Problem details> Print all of the data exactly, with no line missing.

(Dataset entries)
------
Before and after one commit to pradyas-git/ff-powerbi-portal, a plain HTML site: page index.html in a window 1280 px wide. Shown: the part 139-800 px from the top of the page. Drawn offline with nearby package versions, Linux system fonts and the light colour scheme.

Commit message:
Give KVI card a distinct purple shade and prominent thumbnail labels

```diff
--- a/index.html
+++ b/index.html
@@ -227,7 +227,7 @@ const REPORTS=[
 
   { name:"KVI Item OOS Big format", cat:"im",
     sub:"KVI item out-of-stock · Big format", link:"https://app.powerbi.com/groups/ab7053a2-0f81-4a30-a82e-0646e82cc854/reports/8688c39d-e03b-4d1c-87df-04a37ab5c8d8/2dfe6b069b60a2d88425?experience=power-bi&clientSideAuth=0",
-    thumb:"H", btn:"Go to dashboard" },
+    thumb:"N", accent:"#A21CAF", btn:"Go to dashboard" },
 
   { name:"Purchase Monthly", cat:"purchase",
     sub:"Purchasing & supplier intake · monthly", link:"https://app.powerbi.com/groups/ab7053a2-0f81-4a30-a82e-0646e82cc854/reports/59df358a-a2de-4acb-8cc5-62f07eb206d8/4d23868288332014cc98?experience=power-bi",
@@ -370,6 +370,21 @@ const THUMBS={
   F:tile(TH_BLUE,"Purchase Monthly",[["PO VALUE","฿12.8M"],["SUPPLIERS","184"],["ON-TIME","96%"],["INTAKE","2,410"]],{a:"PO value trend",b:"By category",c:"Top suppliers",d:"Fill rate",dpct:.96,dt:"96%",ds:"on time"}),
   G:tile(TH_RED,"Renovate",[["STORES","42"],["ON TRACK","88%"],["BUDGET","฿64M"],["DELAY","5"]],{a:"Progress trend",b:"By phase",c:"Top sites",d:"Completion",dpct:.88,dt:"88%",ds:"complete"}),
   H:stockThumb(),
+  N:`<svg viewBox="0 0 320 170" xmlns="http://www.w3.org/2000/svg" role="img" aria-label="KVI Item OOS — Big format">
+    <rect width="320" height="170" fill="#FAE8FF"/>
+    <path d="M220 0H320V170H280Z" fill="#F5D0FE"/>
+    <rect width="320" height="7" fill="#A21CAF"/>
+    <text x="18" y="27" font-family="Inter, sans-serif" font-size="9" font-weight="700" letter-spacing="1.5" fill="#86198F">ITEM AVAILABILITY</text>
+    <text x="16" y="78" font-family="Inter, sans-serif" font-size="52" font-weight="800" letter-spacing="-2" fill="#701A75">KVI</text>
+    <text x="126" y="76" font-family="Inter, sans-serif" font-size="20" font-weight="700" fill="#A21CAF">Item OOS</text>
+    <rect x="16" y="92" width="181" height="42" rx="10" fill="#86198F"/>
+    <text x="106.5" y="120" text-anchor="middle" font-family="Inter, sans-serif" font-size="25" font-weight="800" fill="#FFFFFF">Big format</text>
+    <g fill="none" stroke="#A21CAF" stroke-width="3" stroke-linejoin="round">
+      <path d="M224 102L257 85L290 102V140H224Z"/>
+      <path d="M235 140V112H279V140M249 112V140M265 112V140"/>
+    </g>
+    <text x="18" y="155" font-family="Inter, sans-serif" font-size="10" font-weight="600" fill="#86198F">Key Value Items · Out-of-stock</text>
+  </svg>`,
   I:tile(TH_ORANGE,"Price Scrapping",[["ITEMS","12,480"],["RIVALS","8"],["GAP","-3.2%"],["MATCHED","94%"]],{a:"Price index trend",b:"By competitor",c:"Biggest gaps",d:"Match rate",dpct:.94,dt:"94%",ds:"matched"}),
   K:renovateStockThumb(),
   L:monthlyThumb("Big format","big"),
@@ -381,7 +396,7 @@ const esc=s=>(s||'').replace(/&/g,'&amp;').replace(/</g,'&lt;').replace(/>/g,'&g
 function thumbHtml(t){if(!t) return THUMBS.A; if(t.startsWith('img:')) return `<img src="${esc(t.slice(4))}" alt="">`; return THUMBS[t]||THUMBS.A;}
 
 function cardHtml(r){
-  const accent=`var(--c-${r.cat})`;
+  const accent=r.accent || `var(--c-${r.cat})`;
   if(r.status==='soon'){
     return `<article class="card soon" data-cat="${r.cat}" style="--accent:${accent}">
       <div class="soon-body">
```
------
Result>
Before and after one commit to pradyas-git/ff-powerbi-portal, a plain HTML site: page index.html in a window 1280 px wide. Shown: the part 139-800 px from the top of the page. Drawn offline with nearby package versions, Linux system fonts and the light colour scheme.

Commit message:
Give KVI card a distinct purple shade and prominent thumbnail labels

```diff
--- a/index.html
+++ b/index.html
@@ -227,7 +227,7 @@ const REPORTS=[
 
   { name:"KVI Item OOS Big format", cat:"im",
     sub:"KVI item out-of-stock · Big format", link:"https://app.powerbi.com/groups/ab7053a2-0f81-4a30-a82e-0646e82cc854/reports/8688c39d-e03b-4d1c-87df-04a37ab5c8d8/2dfe6b069b60a2d88425?experience=power-bi&clientSideAuth=0",
-    thumb:"H", btn:"Go to dashboard" },
+    thumb:"N", accent:"#A21CAF", btn:"Go to dashboard" },
 
   { name:"Purchase Monthly", cat:"purchase",
     sub:"Purchasing & supplier intake · monthly", link:"https://app.powerbi.com/groups/ab7053a2-0f81-4a30-a82e-0646e82cc854/reports/59df358a-a2de-4acb-8cc5-62f07eb206d8/4d23868288332014cc98?experience=power-bi",
@@ -370,6 +370,21 @@ const THUMBS={
   F:tile(TH_BLUE,"Purchase Monthly",[["PO VALUE","฿12.8M"],["SUPPLIERS","184"],["ON-TIME","96%"],["INTAKE","2,410"]],{a:"PO value trend",b:"By category",c:"Top suppliers",d:"Fill rate",dpct:.96,dt:"96%",ds:"on time"}),
   G:tile(TH_RED,"Renovate",[["STORES","42"],["ON TRACK","88%"],["BUDGET","฿64M"],["DELAY","5"]],{a:"Progress trend",b:"By phase",c:"Top sites",d:"Completion",dpct:.88,dt:"88%",ds:"complete"}),
   H:stockThumb(),
+  N:`<svg viewBox="0 0 320 170" xmlns="http://www.w3.org/2000/svg" role="img" aria-label="KVI Item OOS — Big format">
+    <rect width="320" height="170" fill="#FAE8FF"/>
+    <path d="M220 0H320V170H280Z" fill="#F5D0FE"/>
+    <rect width="320" height="7" fill="#A21CAF"/>
+    <text x="18" y="27" font-family="Inter, sans-serif" font-size="9" font-weight="700" letter-spacing="1.5" fill="#86198F">ITEM AVAILABILITY</text>
+    <text x="16" y="78" font-family="Inter, sans-serif" font-size="52" font-weight="800" letter-spacing="-2" fill="#701A75">KVI</text>
+    <text x="126" y="76" font-family="Inter, sans-serif" font-size="20" font-weight="700" fill="#A21CAF">Item OOS</text>
+    <rect x="16" y="92" width="181" height="42" rx="10" fill="#86198F"/>
+    <text x="106.5" y="120" text-anchor="middle" font-family="Inter, sans-serif" font-size="25" font-weight="800" fill="#FFFFFF">Big format</text>
+    <g fill="none" stroke="#A21CAF" stroke-width="3" stroke-linejoin="round">
+      <path d="M224 102L257 85L290 102V140H224Z"/>
+      <path d="M235 140V112H279V140M249 112V140M265 112V140"/>
+    </g>
+    <text x="18" y="155" font-family="Inter, sans-serif" font-size="10" font-weight="600" fill="#86198F">Key Value Items · Out-of-stock</text>
+  </svg>`,
   I:tile(TH_ORANGE,"Price Scrapping",[["ITEMS","12,480"],["RIVALS","8"],["GAP","-3.2%"],["MATCHED","94%"]],{a:"Price index trend",b:"By competitor",c:"Biggest gaps",d:"Match rate",dpct:.94,dt:"94%",ds:"matched"}),
   K:renovateStockThumb(),
   L:monthlyThumb("Big format","big"),
@@ -381,7 +396,7 @@ const esc=s=>(s||'').replace(/&/g,'&amp;').replace(/</g,'&lt;').replace(/>/g,'&g
 function thumbHtml(t){if(!t) return THUMBS.A; if(t.startsWith('img:')) return `<img src="${esc(t.slice(4))}" alt="">`; return THUMBS[t]||THUMBS.A;}
 
 function cardHtml(r){
-  const accent=`var(--c-${r.cat})`;
+  const accent=r.accent || `var(--c-${r.cat})`;
   if(r.status==='soon'){
     return `<article class="card soon" data-cat="${r.cat}" style="--accent:${accent}">
       <div class="soon-body">
```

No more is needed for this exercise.